In July this year, the Committee will carry out its preliminary review of Malawi’s compliance with the Convention on the Rights of the Child. “When Malawi entered into the Convention in 1991, it made commitments to respect and protect the rights of children in the country, but is failing to do so in some areas.” Said Victor Mhango, Executive Director of CHREAA. As part of the review process, in January 2017 the authorities will further stand before the Committee to explain what the country is doing to ensure the rights of all children contained in the Convention are respected and protected. “It is important that as civil society, we contribute to this discussion by highlighting areas of concern in order to assist the government in improving the situation.”
One of the concerns raised by the organisations in the report is the incarceration of primary caregivers, which has also been highlighted by the Malawi press in the past. The organisations point out that holding a child in detention with their mother can negatively impact on the child’s development, but also acknowledge that the separation of mothers or other caregivers from their children has serious negative repercussions for the children. “Neither of these options take into account the best interest of the child as required by the Convention.” Said Nyasha Chingore-Munazvo of SALC, “The authorities need to put in place measures to make alternative, non-custodial sentences the default sentences for primary care givers, or to hand down a custodial sentence for the shortest term that is conceivably commensurate with the offences in question if a custodial sentence is absolutely necessary.” In November 2015, SALC and CHREAA argued for the release of an 18 year old mother and a first time offender on the basis that her detention with her child was not in the best interest of her infant child.The woman was granted bail pending review of her case.
The organisations further highlight the detention of unaccompanied migrant children and the imprisonment of children, including for petty offences. “In such cases the authorities are not only violating Malawi’s obligations under the Convention, but also Malawi’s own national laws, in particular the Child Care, Protection and Justice Act.” Said Victor Mhango.
In addition, the report points out that the provisions of the Constitution indicating that in certain circumstances it may be legal to enter into marriage between the ages of 15 and 18 years, is not only a violation of the Convention on the Rights of the Child, but also the African Charter on the Rights and Welfare of the Child, and the Protocol to the African Charter on Human and Peoples’ Rights on the Rights of Women in Africa. Malawi has signed both of these and both set the minimum age of marriage at 18 years. “There is a reason why these treaties set the minimum age of marriage at 18 years.

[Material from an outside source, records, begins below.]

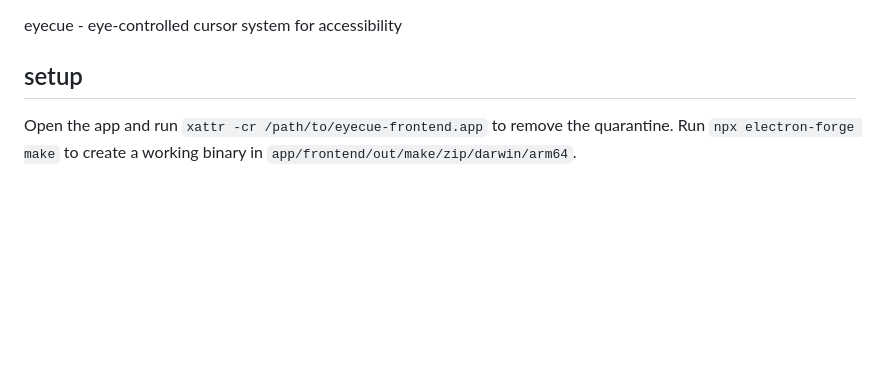
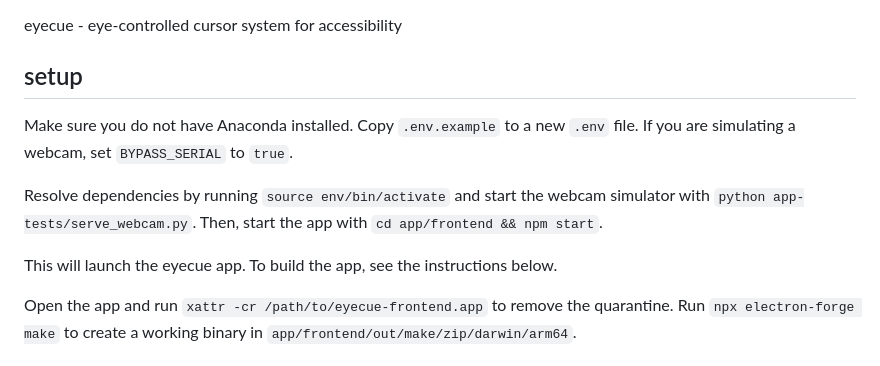
Before and after one commit to embedded-purdue/eyecue, a Markdown page: README.md, the part around the change. Drawn GitHub-style; blank space fills up the shorter version.

```diff
--- a/README.md
+++ b/README.md
@@ -3,6 +3,14 @@
 eyecue - eye-controlled cursor system for accessibility
 
 ## setup
+
+Make sure you do not have Anaconda installed. Copy `.env.example` to a new `.env` file.
+If you are simulating a webcam, set `BYPASS_SERIAL` to `true`.
+
+Resolve dependencies by running `source env/bin/activate` and start the webcam simulator
+with `python app-tests/serve_webcam.py`. Then, start the app with `cd app/frontend && npm start`.
+
+This will launch the eyecue app. To build the app, see the instructions below.
 
 Open the app and run `xattr -cr /path/to/eyecue-frontend.app` to remove the quarantine.
 Run `npx electron-forge make` to create a working binary in `app/frontend/out/make/zip/darwin/arm64`.
```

Early marriage can negatively affect the health of a child and impede education” Said Nyasha Chingore-Munazvo. “If Malawi is serious about protecting the life, health and rights of children, it needs to align its Constitution with these treaties by changing the minimum age of marriage to 18 years with no exceptions to ensure that there are no ambiguities in the law.”
The full report to the Committee can be accessed here: Malawi CRC shadow report

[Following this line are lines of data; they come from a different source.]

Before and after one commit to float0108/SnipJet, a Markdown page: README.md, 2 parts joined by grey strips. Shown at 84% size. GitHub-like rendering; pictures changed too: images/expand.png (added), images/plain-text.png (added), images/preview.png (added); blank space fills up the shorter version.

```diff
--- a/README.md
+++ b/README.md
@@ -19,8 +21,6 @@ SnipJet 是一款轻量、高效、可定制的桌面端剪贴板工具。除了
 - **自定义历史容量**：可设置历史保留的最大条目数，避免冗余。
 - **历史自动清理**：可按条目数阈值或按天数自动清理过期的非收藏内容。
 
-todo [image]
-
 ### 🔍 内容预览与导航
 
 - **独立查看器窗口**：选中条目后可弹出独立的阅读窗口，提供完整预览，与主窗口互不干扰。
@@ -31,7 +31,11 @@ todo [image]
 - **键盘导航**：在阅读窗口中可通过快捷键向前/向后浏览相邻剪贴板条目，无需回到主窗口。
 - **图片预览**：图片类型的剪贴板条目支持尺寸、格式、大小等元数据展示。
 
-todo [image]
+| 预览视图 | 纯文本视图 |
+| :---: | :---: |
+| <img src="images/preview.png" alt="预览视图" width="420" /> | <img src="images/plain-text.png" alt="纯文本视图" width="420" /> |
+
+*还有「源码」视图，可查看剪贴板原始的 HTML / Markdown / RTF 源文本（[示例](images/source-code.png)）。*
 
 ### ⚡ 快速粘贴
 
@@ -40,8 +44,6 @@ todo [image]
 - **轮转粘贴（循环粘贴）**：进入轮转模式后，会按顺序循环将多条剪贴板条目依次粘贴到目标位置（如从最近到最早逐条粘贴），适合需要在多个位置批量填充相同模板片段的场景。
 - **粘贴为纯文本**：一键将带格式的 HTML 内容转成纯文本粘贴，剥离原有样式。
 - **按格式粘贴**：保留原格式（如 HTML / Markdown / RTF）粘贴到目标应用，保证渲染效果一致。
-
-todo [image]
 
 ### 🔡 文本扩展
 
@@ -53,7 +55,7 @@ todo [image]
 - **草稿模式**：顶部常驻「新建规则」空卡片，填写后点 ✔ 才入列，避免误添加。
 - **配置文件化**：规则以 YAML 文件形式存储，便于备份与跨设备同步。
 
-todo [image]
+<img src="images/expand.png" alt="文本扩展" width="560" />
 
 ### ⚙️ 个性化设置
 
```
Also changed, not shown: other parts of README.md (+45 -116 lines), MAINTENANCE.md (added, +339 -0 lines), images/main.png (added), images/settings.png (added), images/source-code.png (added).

For more information:
Victor Mhango, Executive Director, CHREAA, +265 (0) 999952256, email@example.com
Nyasha Chingore-Munazvo, Sexual and Reproductive Health Rights Lawyer, SALC: +27 (0)10 596 8538 (o); NyashaC@salc.org.za
—————————————————————————————– The woman had been convicted and sentenced to 48 months imprisonment with hard labour for burglary and theft. The Applicant was pregnant at the time of her arrest and gave birth in August 2015. SALC and CHREAA requested that the High Court release her in the best interests of her infant child or that in the alternative she be granted bail until review of her case and further order by the Court. She was granted bail pending review.